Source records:
┄┄┄┄┄┄

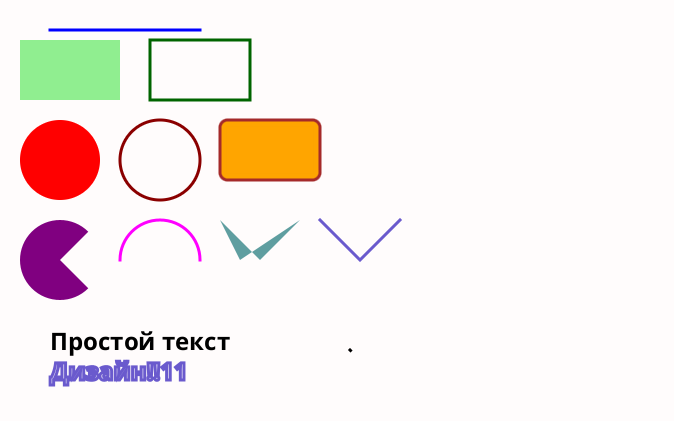
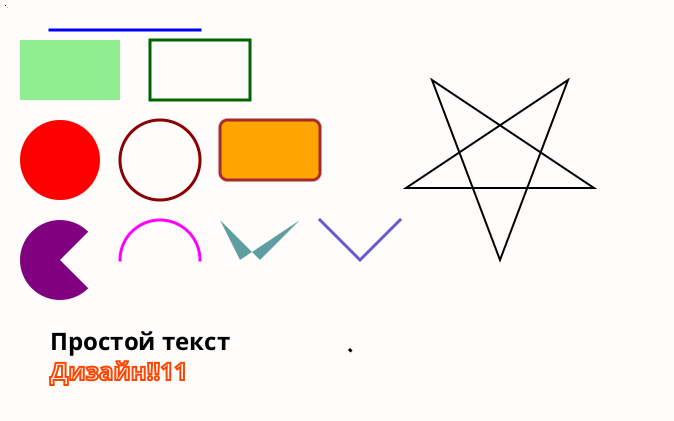
.

Changed region(s): [[0.592, 0.1853, 0.9036, 0.6176], [0.0623, 0.8337, 0.2804, 0.9264], [0.7789, 0.1853, 0.8412, 0.3088]]

diff --git a/examples/java/javafx_canvas/src/main/java/lab/javafx_canvas/MainWindowController.java b/examples/java/javafx_canvas/src/main/java/lab/javafx_canvas/MainWindowController.java
@@ -15,6 +15,7 @@ import javafx.event.ActionEvent;
 import javafx.scene.SnapshotParameters;
 import javafx.scene.canvas.Canvas;
 import javafx.scene.canvas.GraphicsContext;
+import javafx.scene.image.PixelWriter;
 import javafx.scene.image.WritableImage;
 import javafx.scene.input.MouseEvent;
 import javafx.scene.paint.Color;
@@ -113,11 +114,29 @@ public class MainWindowController {
         gc.setStroke(Color.SLATEBLUE);
         gc.strokePolyline(xLine, yLine, xLine.length);
 
+        // Замкнутый контур: 4 сегмента линий + соединение последней точки и первой
+        gc.setStroke(Color.BLACK);
+        gc.setLineWidth(2);
+        double[] xPoints = { 150+350, 82+350, 244+350, 56+350, 218+350 };
+        double[] yPoints = { 260, 80,  155+33, 155+33, 80 };
+        gc.strokePolygon(xPoints, yPoints, xPoints.length);
+
         // Текст
         gc.setFont(Font.font("Arial", FontWeight.BOLD, 24));
-        gc.setFill(Color.BLACK);
+        gc.setFill(Color.BLACK); gc.setStroke(Color.ORANGERED);
         gc.fillText("Простой текст", 50, 350);           // заполняемый текст
         gc.strokeText("Дизайн!!11", 50, 380);         // контур текста
+
+
+        // Запись отдельных пикселей
+        PixelWriter pw = gc.getPixelWriter();
+        // закрасить отдельный пиксель чёрным
+        pw.setColor(5, 5, Color.BLACK);              // setColor(int x, int y, Color c)
+        // или задав ARGB-значение напрямую
+        int argb = 0x80FF0000; // полупрозрачный красный
+        pw.setArgb(7, 7, argb);                      // setArgb(int x, int y, int argb)
+
+
 
 
         // Сохранение в файл (требует доп. библиотек, см. раздел подключения)
@@ -134,6 +153,8 @@ public class MainWindowController {
         } catch (IOException e) {
             e.printStackTrace();
         }
+
+
     }
 
 
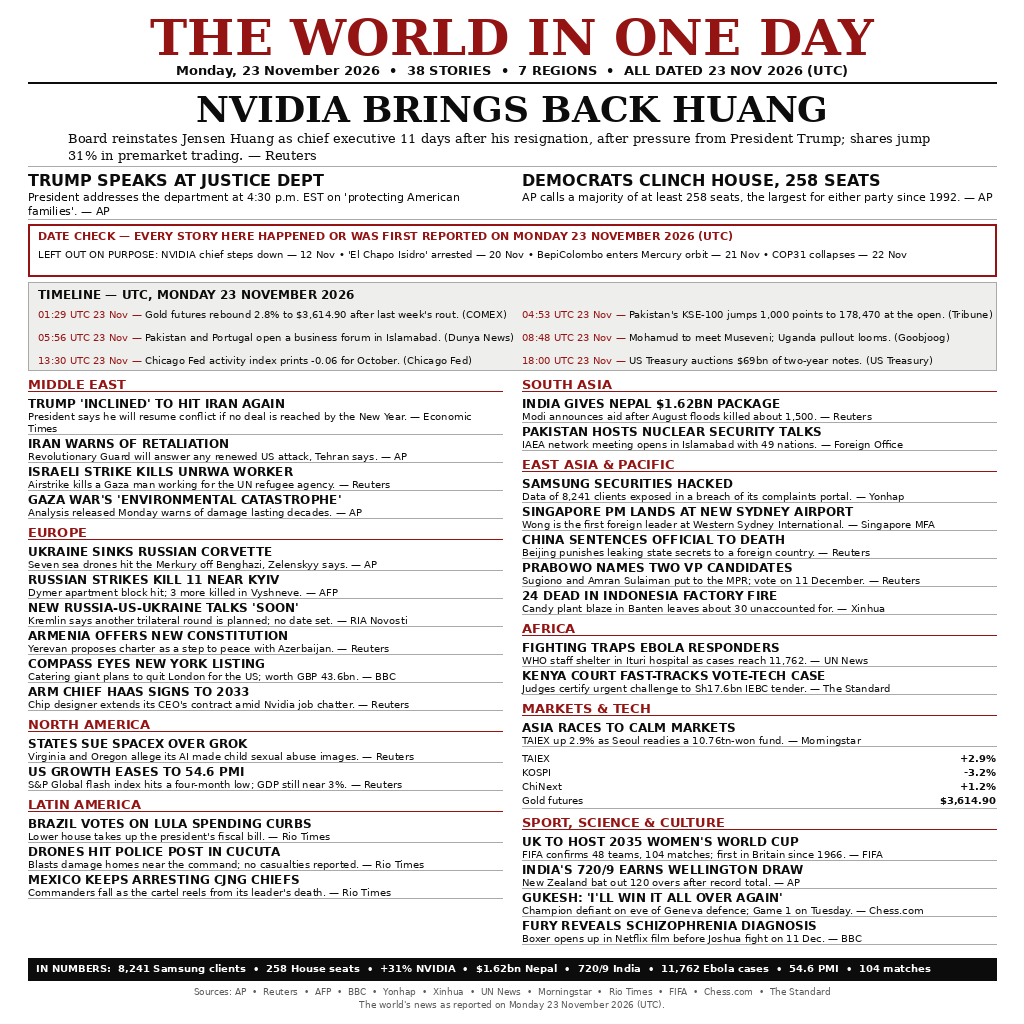
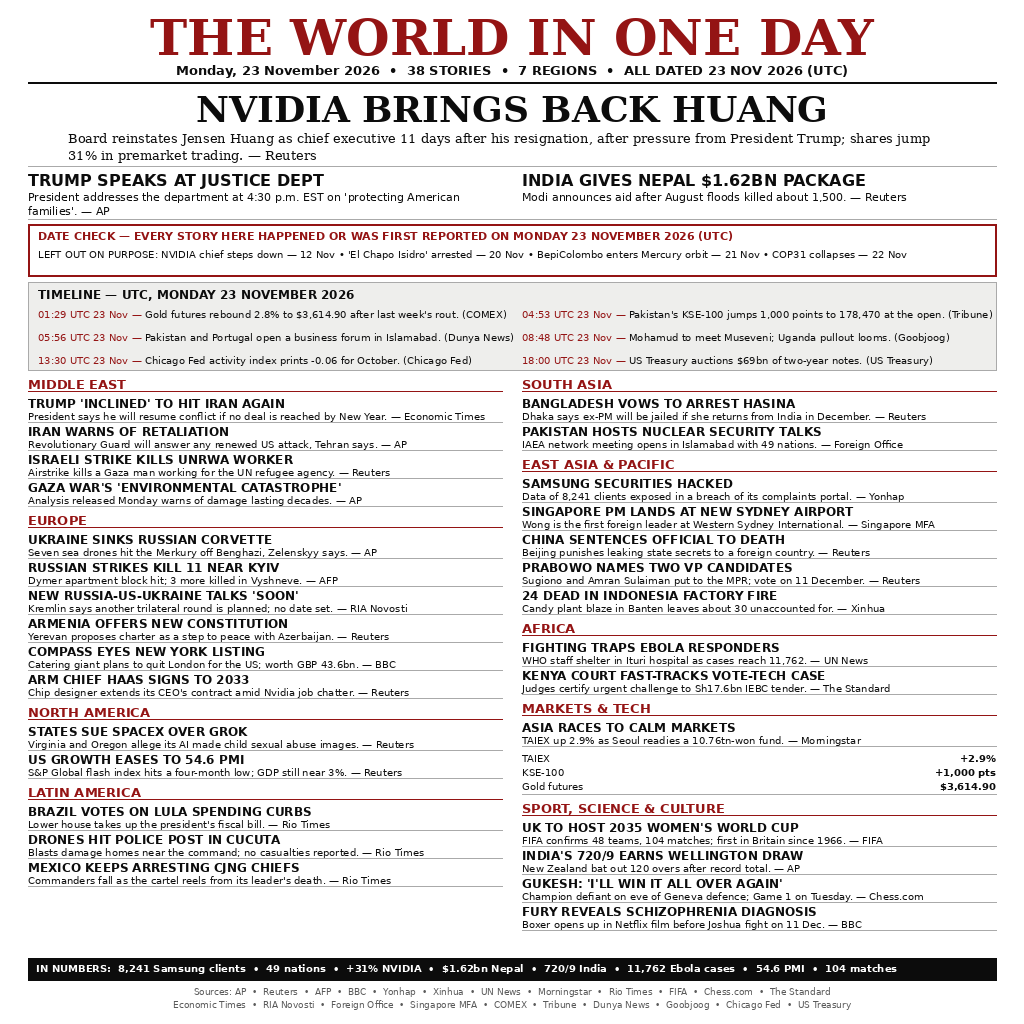
News image 23 Nov 2026 R2 fix: replace stale House sub-lead with Nepal aid; fix markets table, numbers strip, sources footer
- Sub-lead 2 was dated 22 Nov (AP called Hubbard win Sun 22 Nov ~13:00
  EST); replaced with INDIA GIVES NEPAL $1.62BN PACKAGE (Reuters, 23 Nov;
  corroborated by AFP 23 Nov), promoted from body.
- New body story BANGLADESH VOWS TO ARREST HASINA (Reuters, 23 Nov 2026)
  fills the South Asia slot; total stays 38 unique stories.
- Markets table: dropped untraceable KOSPI -3.2% / ChiNext +1.2%; now
  TAIEX +2.9%, KSE-100 +1,000 pts, Gold futures $3,614.90 — all from
  counted stories (body/timeline).
- IN NUMBERS strip: '258 House seats' replaced with '49 nations' (nuclear
  talks story); all strip numbers now trace to counted stories.
- Sources footer now lists all 22 sources used (added Economic Times,
  RIA Novosti, Foreign Office, Singapore MFA, COMEX, Tribune, Dunya News,
  Goobjoog, Chicago Fed, US Treasury) on two lines; dropped the redundant
  footer date line (date already in dateline + DATE CHECK).
- Cosmetic: Iran sub reworded so 'Economic Times' no longer orphans
  'Times' on line 2 (verified 1 line).
- Render 2x byte-identical, entrypoint exit 0 + byte-identical copy.

diff --git a/README.md b/README.md
@@ -4,7 +4,7 @@
 [![Rank](https://make.fun/badge/news-image-20261123/turibaru/news-image-20261123/rank.svg)](https://make.fun/c/news-image-20261123?utm_source=github&utm_medium=readme&utm_campaign=news-image-20261123)
 [![Reward](https://make.fun/badge/news-image-20261123/turibaru/news-image-20261123/reward.svg)](https://make.fun/c/news-image-20261123?utm_source=github&utm_medium=readme&utm_campaign=news-image-20261123)
 
-A dense front-page image summing up world news on Monday, 23 November 2026: 38 stories across 7 regions, led by NVIDIA reinstating Jensen Huang as CEO, Trump's Justice Department address, and Democrats clinching the House — with a red DATE CHECK box (every story happened or was first reported on 23 Nov 2026 UTC; stale stories named and left out), a strictly chronological UTC timeline, and sections for the Middle East, Europe, North America, Latin America, South Asia, East Asia & Pacific, Africa, markets and tech, and sport, science and culture. Rendered deterministically with `python3 render.py`.
+A dense front-page image summing up world news on Monday, 23 November 2026: 38 stories across 7 regions, led by NVIDIA reinstating Jensen Huang as CEO, Trump's Justice Department address, and India's $1.62bn aid package for Nepal — with a red DATE CHECK box (every story happened or was first reported on 23 Nov 2026 UTC; stale stories named and left out), a strictly chronological UTC timeline, and sections for the Middle East, Europe, North America, Latin America, South Asia, East Asia & Pacific, Africa, markets and tech, and sport, science and culture. Rendered deterministically with `python3 render.py`.
 
 ## Date discipline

┄┄┄┄┄┄

Required action:
Copy each line of the data that includes the word "Color".

Solution to this problem:
 import javafx.scene.paint.Color;
         gc.setStroke(Color.SLATEBLUE);
+        gc.setStroke(Color.BLACK);
-        gc.setFill(Color.BLACK);
+        gc.setFill(Color.BLACK); gc.setStroke(Color.ORANGERED);
+        pw.setColor(5, 5, Color.BLACK);              // setColor(int x, int y, Color c)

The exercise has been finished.